Appeals Court Upholds Involuntary Termination of Father's Parental
Rights in California on the Basis of Mental Disability
Recent tragedies such as the Newtown school shooting have sparked debate
over our nation’s health-care system and our failure to meet the
needs of those struggling with mental illness. Many parents struggling
with mental illness end up in the legal system fighting to prevent the
involuntary termination of their parental rights.
A California appellate court recently upheld a trial court decision by
Los Angeles Family Court Judge, John L. Henning, terminating the parental
rights of a father due to his mental illness.
The Arguments of the Father Included:
- Argued the court committed reversible error by failing to order and consider
an investigation by a licensed clinical social worker under California
Family Code Section 7850.
- Claimed that the Court was required to consider a report by that social
worker under Section 7851.
- Insisted that the trial court should only terminate parental rights under
extreme circumstances when an adoption is pending.
In this case, there was no adoption pending at the time the mother filed
her petition to terminate the father’s parental rights.
The Bases of the Appellate Court's Ruling:
- The appellate court reviewed the case and concluded that the mandatory
requirements of investigation and reporting by a licensed clinical social
worker under Family Code Section(s) 7850 & 7851 did not apply to the
mother’s 7827 petition to terminate the father’s parental
rights on the basis of mental disability.
- The Court further held that Father had “forfeited” his right
to assert these claims by failing to raise the issue at trial, and that
there was no showing of ineffective assistance of counsel or that he suffered
any prejudice as a result of the trial court decision.
In it’s ruling on Father’s appeal, the appellate court stated,
“In this case, the trial court ordered examinations by and considered
reports from two psychiatrists and a psychologist.
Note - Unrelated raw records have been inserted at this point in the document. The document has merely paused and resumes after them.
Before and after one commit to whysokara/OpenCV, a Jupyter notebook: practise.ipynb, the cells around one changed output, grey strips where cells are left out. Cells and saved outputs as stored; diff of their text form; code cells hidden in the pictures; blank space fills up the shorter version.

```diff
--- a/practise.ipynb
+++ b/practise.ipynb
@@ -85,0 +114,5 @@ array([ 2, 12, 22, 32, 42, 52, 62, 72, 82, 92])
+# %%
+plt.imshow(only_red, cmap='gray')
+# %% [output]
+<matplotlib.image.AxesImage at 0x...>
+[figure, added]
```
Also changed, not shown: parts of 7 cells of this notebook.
It also appointed separate
counsel for the minor and father, as well as a guardian ad litem for father.
At no point, however, did father’s counsel suggest or imply that
an additional investigation and a report from a licensed clinical social
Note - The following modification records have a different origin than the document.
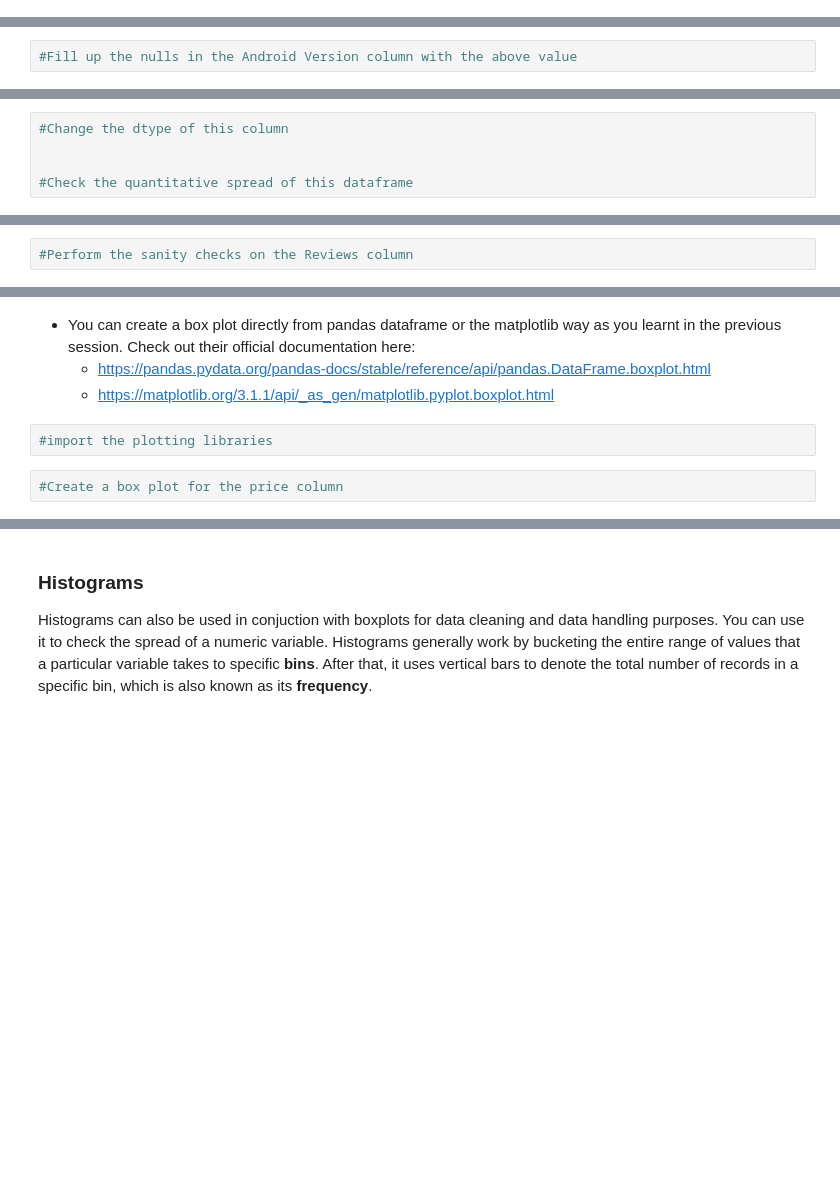
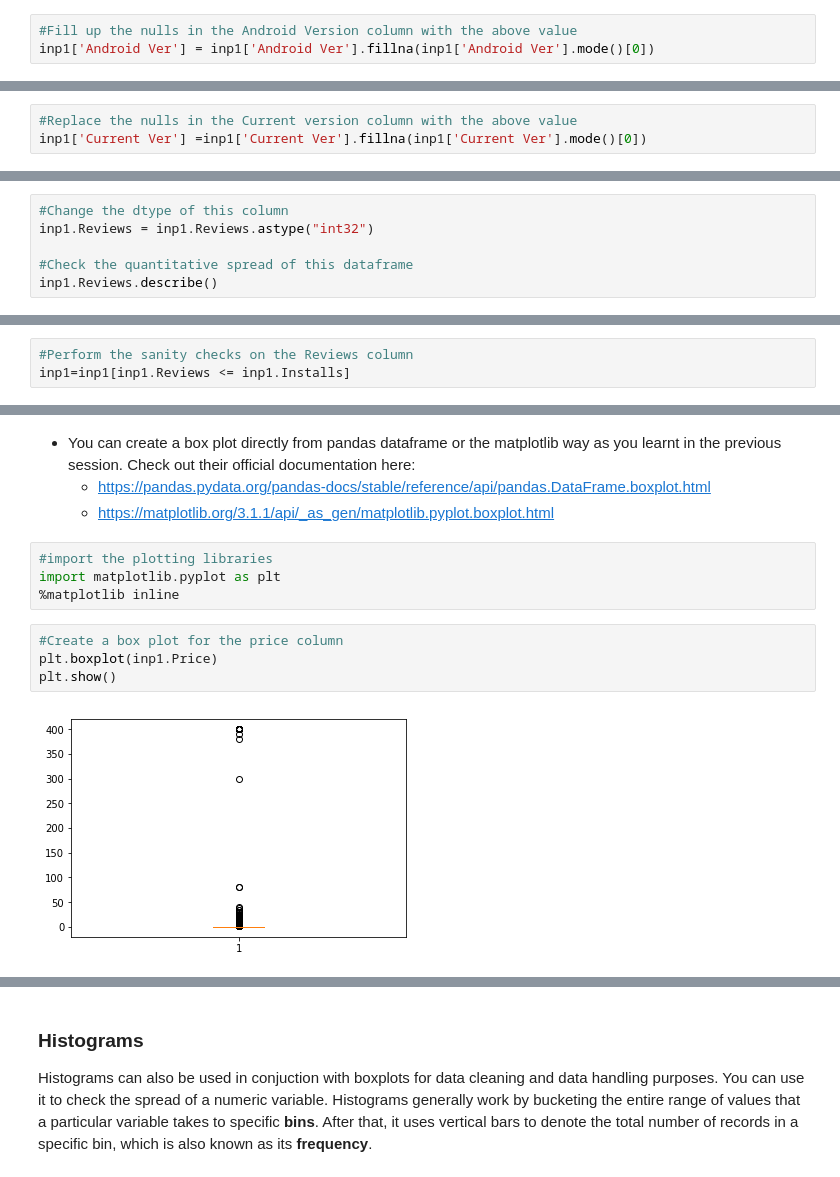
Before and after one commit to HimanshuGautamGitHub/python-data-visualization, a Jupyter notebook: Case Study Notebook/Data Visualisation in Python - Case Study.ipynb, the cells around one changed output, grey strips where cells are left out. Drawn from its saved outputs; the diff is of its cells as text; blank space fills up the shorter version.

```diff
--- a/Case Study Notebook/Data Visualisation in Python - Case Study.ipynb
+++ b/Case Study Notebook/Data Visualisation in Python - Case Study.ipynb
@@ -66,0 +157,3 @@ Imputing Missing Values
+# %%
+#Fill up the nulls in the Android Version column with the above value
+inp1['Android Ver'] = inp1['Android Ver'].fillna(inp1['Android Ver'].mode()[0])
@@ -69,2 +188,3 @@ Imputing Missing Values
 # %%
-#Fill up the nulls in the Android Version column with the above value
+#Replace the nulls in the Current version column with the above value
+inp1['Current Ver'] =inp1['Current Ver'].fillna(inp1['Current Ver'].mode()[0])
@@ -95,5 +264,6 @@ Imputing Missing Values
 # %%
 #Change the dtype of this column
-
+inp1.Reviews = inp1.Reviews.astype("int32")
 
 #Check the quantitative spread of this dataframe
+inp1.Reviews.describe()
@@ -111,5 +338,6 @@ The data that we have needs to make sense and therefore you can perform certain
 - Free Apps shouldn’t have a price greater than 0.
 # %%
 #Perform the sanity checks on the Reviews column
+inp1=inp1[inp1.Reviews <= inp1.Installs]
 # %%
 #perform the sanity checks on prices of free apps
@@ -131,7 +370,13 @@ Using a box plot you can identify the outliers as follows:
    - https://matplotlib.org/3.1.1/api/_as_gen/matplotlib.pyplot.boxplot.html
 # %%
 #import the plotting libraries
+import matplotlib.pyplot as plt
+%matplotlib inline
 # %%
 #Create a box plot for the price column
+plt.boxplot(inp1.Price)
+plt.show()
+# %% [output]
+[figure, added]
 # %%
 #Check the apps with price more than 200
```
Also changed, not shown: parts of 42 cells of this notebook.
worker be ordered, much less suggest that such an investigation and a
report were mandatory under sections 7850 and 7851. Had father’s
counsel requested an investigation and a report, both the trial court
and mother’s counsel would have had an opportunity to consider and
respond to father’s request. Because father failed to afford the
trial court and mother’s counsel that opportunity, he forfeited
any issue under sections 7850 and 7851 on appeal.”
Interest of the Child vs. the Rights of a Parent
Terminating one of the most fundamental liberty interests of an adult –
the right to care for one’s child – is a matter reserved for
some of the most extreme circumstances. Family Court Judges who must remove
children from the homes of parents suffering from a mental disability
struggle to make the right decision. Often, it is the best interest of
the child that must give way to a parent who is failing and unable to
provide adequate care for the child.
If you have a question about the termination of parental rights in California,
or if you have a family law concern, request a FREE initial consultation with a
Los Angeles Family Law Attorney at Castellanos & Associates, APLC at (323) 655-2105. We look forward
to helping you move on!